20 Apr, 2020
Recent studies have suggested that chest computed tomography (CT) scans could be used as a primary screening or diagnostic tool for coronavirus disease 2019 (COVID-19) in epidemic areas. To study that, some scientifics have created a project to perform a meta-analysis to evaluate diagnostic performance measures, including predictive values, of chest CT and initial reverse transcriptase-polymerase chain reaction (RT-PCR). 

For the meta-analysis, MEDLINE and Embase articles were searched from January 1, 2020 to April 3, 2020 for studies on COVID-19 that reported the sensitivity and/or specificity of CT scans and/or RT-PCR assays. The pooled sensitivity and specificity were estimated by using random-effects models. The actual prevalence (i.e., the proportion of confirmed patients among those tested) in eight countries was obtained from web sources, and the predictive values were calculated. Meta-regression was performed to reveal the effect of potential explanatory factors on the diagnostic performance measures.

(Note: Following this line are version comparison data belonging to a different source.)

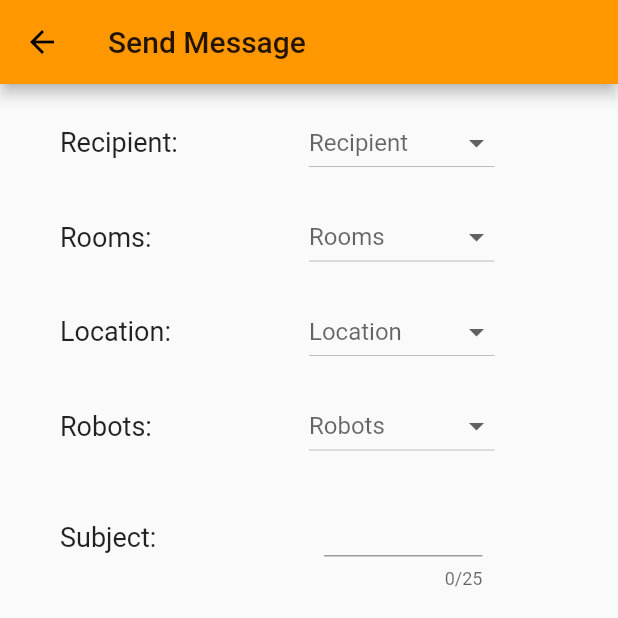
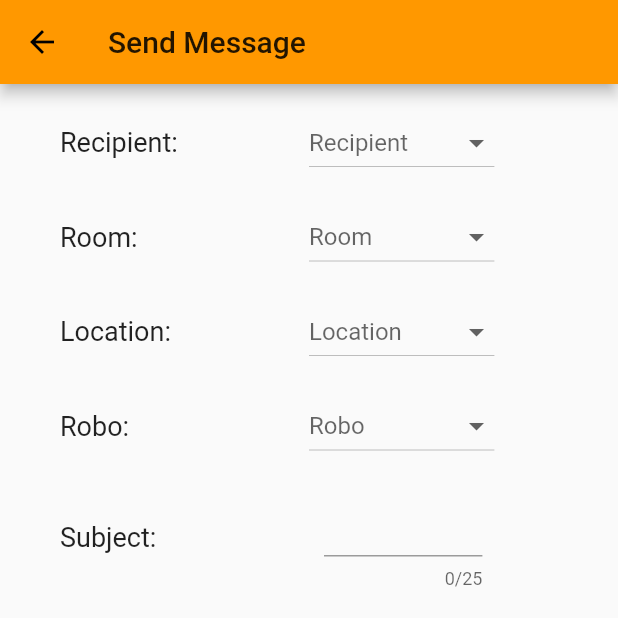
Before and after one commit to FloforPresident/projektarbeit, a Flutter app: the Messages screen opened by its route, on a phone screen of 412 x 824 dp, the top half of it. Run offline on Flutter 3.47's test engine with Material 2 defaults, Android fonts, the light colour scheme and no system bars; our stand-ins replace sqflite; accounts and stored records are empty.

Commit message:
- Build new Class CustomDropDownMenu,
- Changed some attributes for DataBaseObjects

```diff
--- a/FlutterApp/turtlebot/lib/databaseObjects/data_base_objects.dart
+++ b/FlutterApp/turtlebot/lib/databaseObjects/data_base_objects.dart
@@ -17,10 +17,11 @@ class DatabaseObject
 class Robo implements DatabaseObject {
   int _id;
   String _name;
-  String iP;
+  String _iP;
+  Room _activeRoom;
 
 
-  Robo(this._name, this.iP, this._id);
+  Robo(this._name, this._iP, this._id, this._activeRoom);
 
   @override
   // TODO: implement iD
@@ -30,11 +31,14 @@ class Robo implements DatabaseObject {
   // TODO: implement name
   get name => _name;
 
+  get activeRoom => _activeRoom;
+
+  get iP => _iP;
+
 }
 
 class Room implements DatabaseObject
 {
-
 
   int _id;
   String _name;
@@ -47,33 +51,15 @@ class Room implements DatabaseObject
   get id => _id;
 
   get name => _name;
-
-//  get whoHasThisMap
-//  {
-//    List<Robo> result;
-//
-//    for (int i = 0; i < _whoHasThisMap.length; i++)
-//      {
-//        result.add(_whoHasThisMap[i]);
-//      }
-//
-//    return result;
-//  }
-//
-//  void set whoHasThisMap(List<Robo> robos)
-//  {
-//    _whoHasThisMap = robos;
-//  }
-
 }
 
 class User implements DatabaseObject
 {
   int _id;
   String _name;
-  int _activeLocation; //Will be Location ID as type for now it is only an int todo Change in set Method aswell
+  String _activeLocation; //Will be Location ID as type for now it is only an int todo Change in set Method aswell
 
-  User(this._id,this._name,this._activeLocation);
+  User(this._id,this._name, this._activeLocation);
 
   @override
   // TODO: implement id
@@ -85,7 +71,7 @@ class User implements DatabaseObject
 
   get activeLocation => _activeLocation;
 
-  void set activeLocation(int locationID)
+  void set activeLocation(String locationID)
   {
     _activeLocation = locationID;
   }
--- /dev/null
+++ b/FlutterApp/turtlebot/lib/frameworks/customDropDownMenu/custom_dropdown_menu.dart
@@ -0,0 +1,77 @@
+import 'package:flutter/material.dart';
+import 'package:turtlebot/databaseObjects/data_base_objects.dart';
+
+class CustomDropdownMenu extends StatefulWidget
+{
+  @override
+  int value;
+  double fontSize;
+  double leftStart;
+  String label;
+  double labelRightSpace;
+  double topSpace;
+  List<DatabaseObject> data;
+
+  CustomDropdownMenu({this.value, this.fontSize = 18, this.leftStart = 40, @required this.label,this.labelRightSpace = 20, this.topSpace = 15,@required this.data});
+
+
+  State<StatefulWidget> createState() {
+
+    return _StateCustomDropdownMenu();
+  }
+
+}
+
+class _StateCustomDropdownMenu extends State<CustomDropdownMenu>
+{
+  @override
+  Widget build(BuildContext context) {
+
+    return Container(
+      margin: EdgeInsets.fromLTRB(0, widget.topSpace, 0, 0),
+      child: Row(
+        children: [
+          Expanded(
+            flex: 5,
+            child: Container(
+              child:
+              Text(widget.label + ":", style: TextStyle(fontSize: widget.fontSize)),
+              margin: EdgeInsets.fromLTRB(
+                  widget.leftStart, 0, widget.labelRightSpace, 0),
+            ),
+          ),
+          Expanded(
+            flex: 3,
+            child: DropdownButton(
+              isExpanded: true,
+              value: widget.value,
+              hint: Text(widget.label),
+              items: _createDropdownMenuItem(widget.data),
+              onChanged: (value) {
+
+                setState(() {
+                  widget.value = value;
+                });
+              },
+            ),
+          ),
+          Spacer(
+            flex: 2,
+          ),
+        ],
+        mainAxisAlignment: MainAxisAlignment.center,
+      ),
+    );
+  }
+
+
+  List<DropdownMenuItem> _createDropdownMenuItem(List<DatabaseObject> objects) {
+    return objects.map((row) {
+      return DropdownMenuItem(
+        value: row.id,
+        child: Text(row.name),
+      );
+    }).toList();
+  }
+
+}
--- a/FlutterApp/turtlebot/lib/pages/messages.dart
+++ b/FlutterApp/turtlebot/lib/pages/messages.dart
@@ -2,10 +2,11 @@ import 'package:flutter/cupertino.dart';
 import 'package:flutter/material.dart';
 import 'package:turtlebot/socket_model/socket_model.dart';
 import 'package:turtlebot/databaseObjects/data_base_objects.dart';
+import 'package:turtlebot/frameworks/customDropDownMenu/custom_dropdown_menu.dart';
 
 class Messages extends StatefulWidget {
   Messages({Key key}) : super(key: key) {
-    controller = ControllerMessages(this);
+    controller = ControllerMessages(this, Colors.orange);
   }
 
   ControllerMessages controller;
@@ -42,7 +43,7 @@ class _MessagesState extends State<Messages> {
     return Scaffold(
         appBar: AppBar(
           title: Text("Send Message"),
-          backgroundColor: Colors.orange,
+          backgroundColor: widget.controller.colorTheme,
         ),
         body: SingleChildScrollView(
           child: SizedBox(
@@ -50,31 +51,21 @@ class _MessagesState extends State<Messages> {
             child: Column(
               crossAxisAlignment: CrossAxisAlignment.center,
               children: <Widget>[
-                widget.controller.createDropdownMenu(
-                    state: this,
-                    data: <User>[User(1, "Hans", 1), User(2, "Verena", 2)],
+                CustomDropdownMenu(
+                    data: <User>[User(1, "Hans", "living-room"), User(2, "Verena", "dining-room")],
                     label: "Recipient"),
-                widget.controller.createDropdownMenu(
-                    state: this,
-                    data: <Room>[
-                      Room(1, "First Floor"),
-                      Room(2, "Second Floor")
-                    ],
-                    label: "Rooms"),
-                widget.controller.createDropdownMenu(
-                    state: this,
-                    data: <LocationID>[
-                      LocationID(1, 1, 1, "Kitchen"),
-                      LocationID(2, 2, 2, "Bath"),
-                    ],
+                CustomDropdownMenu(
+                    data: <Room>[ Room(1, "First Floor"),
+                      Room(2, "Second Floor")],
+                    label: "Room"),
+                CustomDropdownMenu(
+                    data: <LocationID>[LocationID(1, 1, 1, "Kitchen"),
+                      LocationID(2, 2, 2, "Bath"),],
                     label: "Location"),
-                widget.controller.createDropdownMenu(
-                    state: this,
-                    data: <Robo>[
-                      Robo("Robob", "192.168.2.14", 1),
-                      Robo("Volley", "192.168.2.15", 2)
-                    ],
-                    label: "Robots"),
+                CustomDropdownMenu(
+                    data: <Robo>[ Robo("Robob", "192.168.2.14", 1, Room(1,"living-Room")),
+                      Robo("Volley", "192.168.2.15", 2, Room(2, "dining-Room"))],
+                    label: "Robo"),
                 Container(
                   margin: EdgeInsets.fromLTRB(widget.leftStart, 15, 20, 0),
                   child: Row(
@@ -135,13 +126,19 @@ class _MessagesState extends State<Messages> {
 }
 
 class ControllerMessages {
+  Color _colorTheme;
   int _activeUser;
   int _activeLocation;
   int _activeRoom;
   int _activeRobo;
   Messages view;
 
-  ControllerMessages(this.view);
+  ControllerMessages(this.view,this._colorTheme);
+
+  get colorTheme
+  {
+    return Color(_colorTheme.value);
+  }
 
   void set activeUser(int value) {
     this._activeUser = value;
@@ -175,7 +172,7 @@ class ControllerMessages {
     return _activeRobo;
   }
 
-  createDropdownMenu<T extends DatabaseObject>(
+  createDropdownMenu<T extends DatabaseObject,H extends StatefulWidget>(
       {@required _MessagesState state,
       @required List<T> data,
       @required String label}) {
--- a/FlutterApp/turtlebot/lib/socket_model/socket_model.dart
+++ b/FlutterApp/turtlebot/lib/socket_model/socket_model.dart
@@ -11,6 +11,9 @@ class  SocketModel
   List<Robo> roboData;
 
   static final SocketModel _instance = SocketModel._internal();
+
+  SocketModel socket = SocketModel();
+
 
   factory SocketModel()
   {
```
Also changed, not shown: FlutterApp/turtlebot/lib/pages/friends.dart (+30 -10 lines), FlutterApp/turtlebot/lib/pages/robos.dart (+78 -61 lines).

They found out that the pooled sensitivity was 94% (95% CI: 91%, 96%) for chest computed tomography (CT) and 89% (95% CI: 81%, 94%) for reverse transcriptase-polymerase chain reaction (RT-PCR). The pooled specificity of chest CT was 37% (95% CI: 26%, 50%). Given the low specificity of chest CT, a large gap in the positive predictive value (PPV) between chest CT and RT-PCR in low-prevalence regions was noted. Specifically, in countries with a prevalence less than 10%, the PPV of RT-PCR was more than ten times higher than that of CT scans. Nevertheless, the negative predictive value of both methods ranged from 99.0% to 99.9%. The results imply that the usage of chest CT scans in low-prevalence regions could induce a large number of false-positive results. False positive results may lead to further diagnostic testing, greater medical costs and workload of medical staff as well as patient anxiety.  

In conclusion, chest CT scans for the primary screening or diagnosis of coronavirus disease 2019 would not be beneficial in a low-prevalence region due to the substantial rate of false-positives. A cost-effectiveness analysis and assessment of practicability are warranted for chest CT in high-prevalence regions.